- [EXERCISE OBJECTIVE] Read the data below. Every line holding the string "service" must be copied.

- [THE DATA]
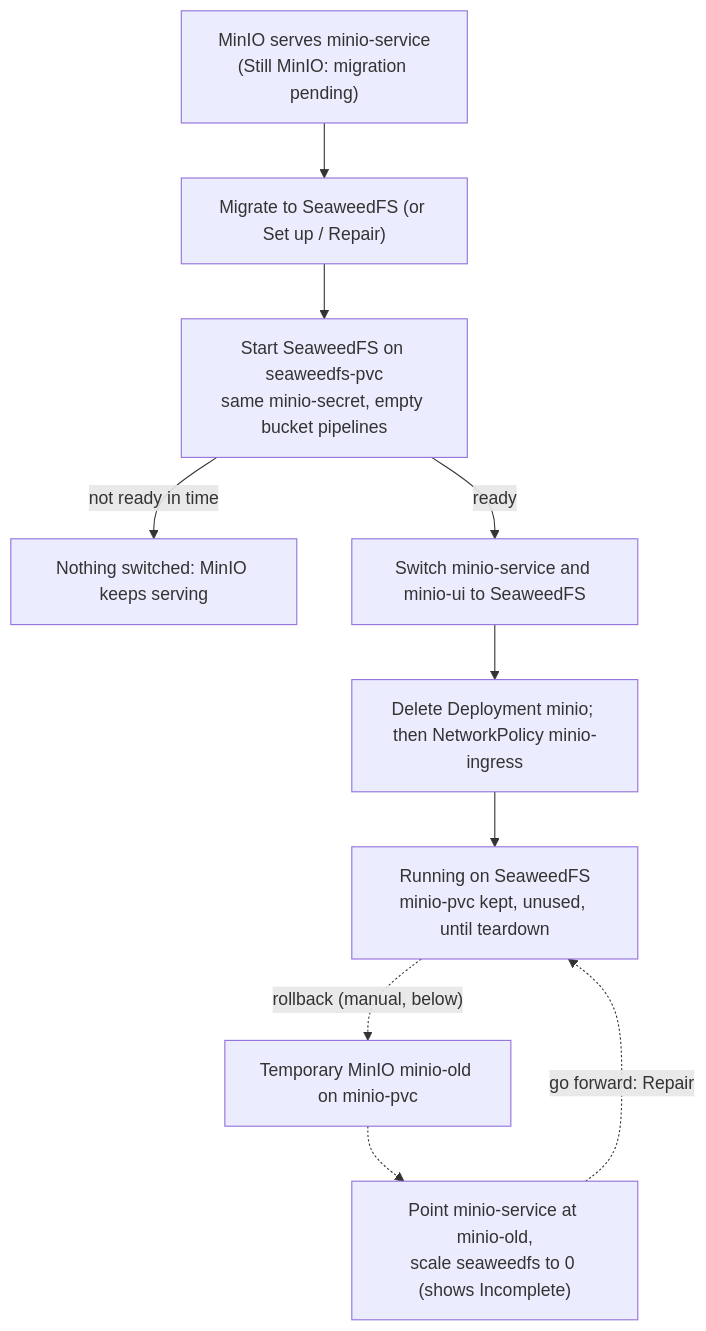
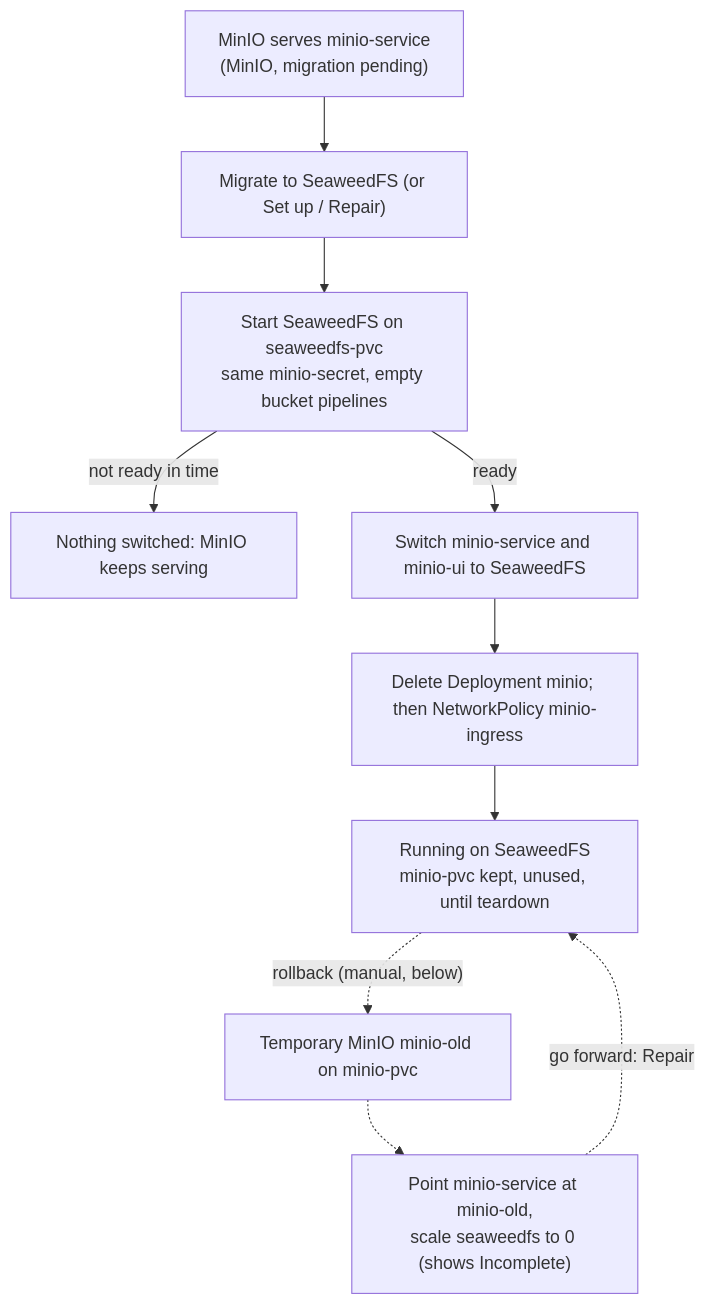
Before and after one commit to DaoDaoNoCode/rhoai-nightly-updater: the third of 3 diagrams in RUNBOOK.md, drawn with Mermaid. The commit also changed other lines of this file and 5 other files, not shown here.

````diff
--- a/RUNBOOK.md
+++ b/RUNBOOK.md
@@ -316,12 +316,12 @@
 ```mermaid
 flowchart TD
-  M0["MinIO serves minio-service<br>(Still MinIO: migration pending)"] --> M1["Migrate to SeaweedFS (or Set up / Repair)"]
+  M0["MinIO serves minio-service<br>(MinIO, migration pending)"] --> M1["Migrate to SeaweedFS (or Set up / Repair)"]
   M1 --> M2["Start SeaweedFS on seaweedfs-pvc<br>same minio-secret, empty bucket pipelines"]
   M2 -->|"not ready in time"| MX["Nothing switched: MinIO keeps serving"]
   M2 -->|ready| M3["Switch minio-service and minio-ui to SeaweedFS"]
   M3 --> M4["Delete Deployment minio; then NetworkPolicy minio-ingress"]
   M4 --> M5["Running on SeaweedFS<br>minio-pvc kept, unused, until teardown"]
   M5 -.->|"rollback (manual, below)"| RB1["Temporary MinIO minio-old on minio-pvc"]
   RB1 -.-> RB2["Point minio-service at minio-old,<br>scale seaweedfs to 0 (shows Incomplete)"]
   RB2 -.->|"go forward: Repair"| M5
 ```
````
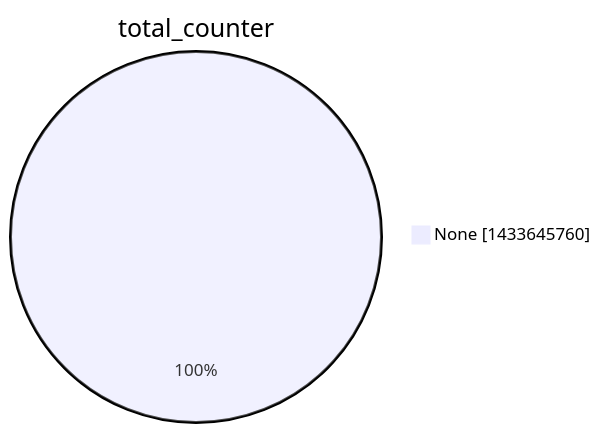
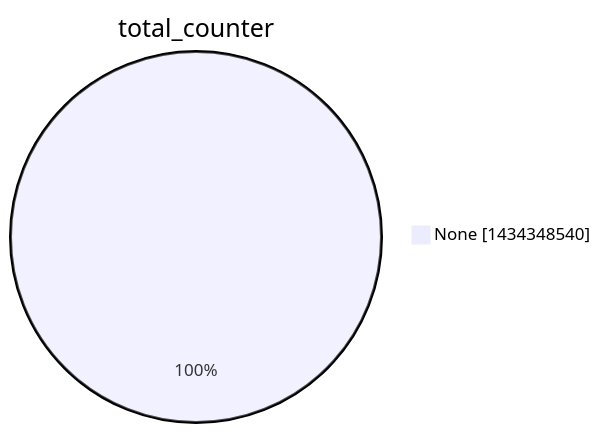
Before and after one commit to christiankrug/ctmonitor_visualization: the second of 15 diagrams in argon2022/README.md, drawn with Mermaid. The commit also changed other lines of this file, not shown here.

````diff
--- a/argon2022/README.md
+++ b/argon2022/README.md
@@ -9,5 +9,5 @@
 ```mermaid
 pie showData
 title total_counter
-"None" :1433645760
+"None" :1434348540
 ```
````
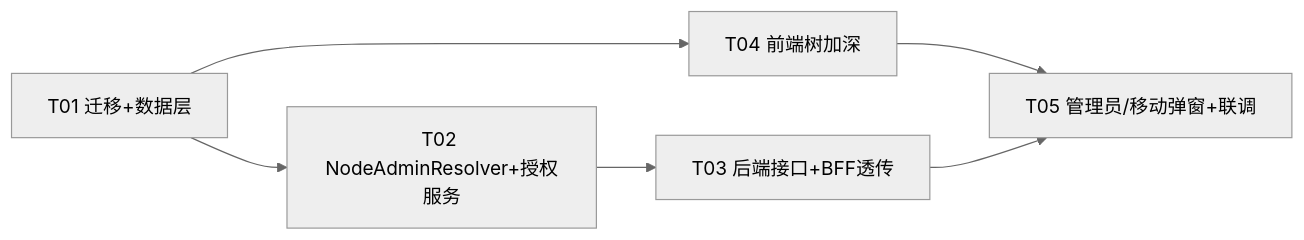
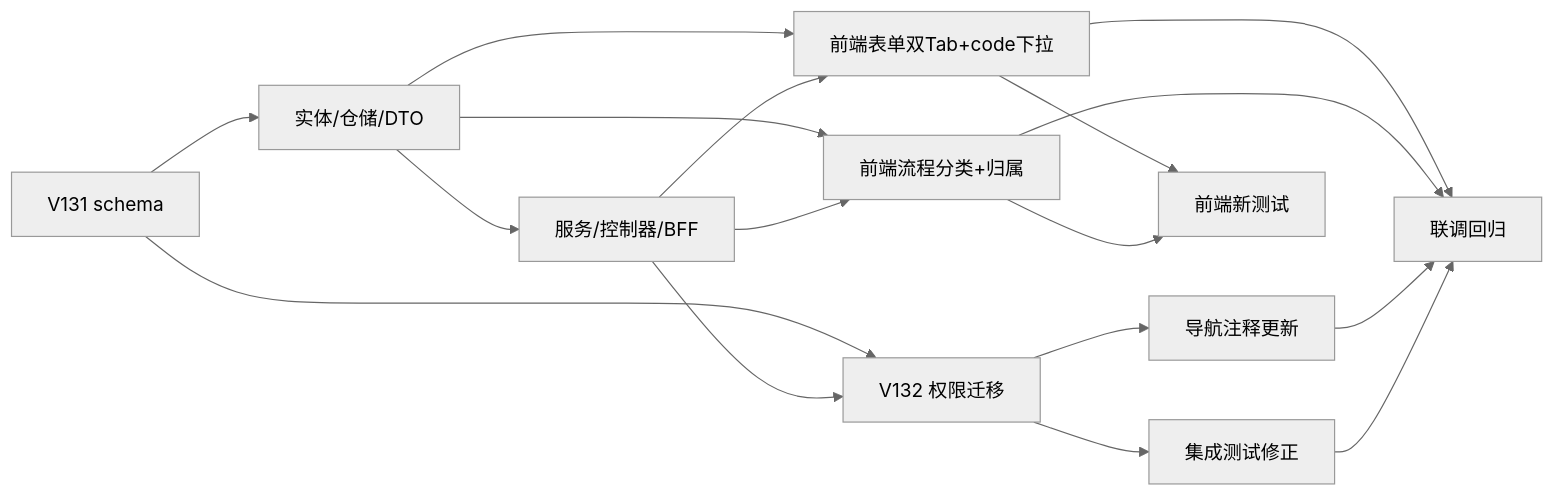
The diagram in docs/system_design.md (13961588612/mis-platform), drawn with Mermaid (neutral theme) before and after one commit. The commit also changed other lines of this file and 2 other files, not shown here.

First line of the commit message:
docs: 更新系统设计总纲与类图/时序图（表单/流程分类增量）

````diff
--- a/docs/system_design.md
+++ b/docs/system_design.md
@@ -577,8 +178,19 @@
 ```mermaid
 graph LR
-    T01[T01 迁移+数据层] --> T02[T02 NodeAdminResolver+授权服务]
-    T02 --> T03[T03 后端接口+BFF透传]
-    T01 --> T04[T04 前端树加深]
-    T04 --> T05[T05 管理员/移动弹窗+联调]
-    T03 --> T05
+  T01[V131 schema] --> T02[实体/仓储/DTO]
+  T02 --> T03[服务/控制器/BFF]
+  T01 --> T04[V132 权限迁移]
+  T03 --> T04
+  T02 --> T05[前端表单双Tab+code下拉]
+  T03 --> T05
+  T02 --> T06[前端流程分类+归属]
+  T03 --> T06
+  T04 --> T07[导航注释更新]
+  T04 --> T08[集成测试修正]
+  T05 --> T09[前端新测试]
+  T06 --> T09
+  T05 --> T10[联调回归]
+  T06 --> T10
+  T07 --> T10
+  T08 --> T10
 ```
````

- [RESPONSE TO THE TASK]
-  M0["MinIO serves minio-service<br>(Still MinIO: migration pending)"] --> M1["Migrate to SeaweedFS (or Set up / Repair)"]
+  M0["MinIO serves minio-service<br>(MinIO, migration pending)"] --> M1["Migrate to SeaweedFS (or Set up / Repair)"]
   M2 -->|ready| M3["Switch minio-service and minio-ui to SeaweedFS"]
   RB1 -.-> RB2["Point minio-service at minio-old,<br>scale seaweedfs to 0 (shows Incomplete)"]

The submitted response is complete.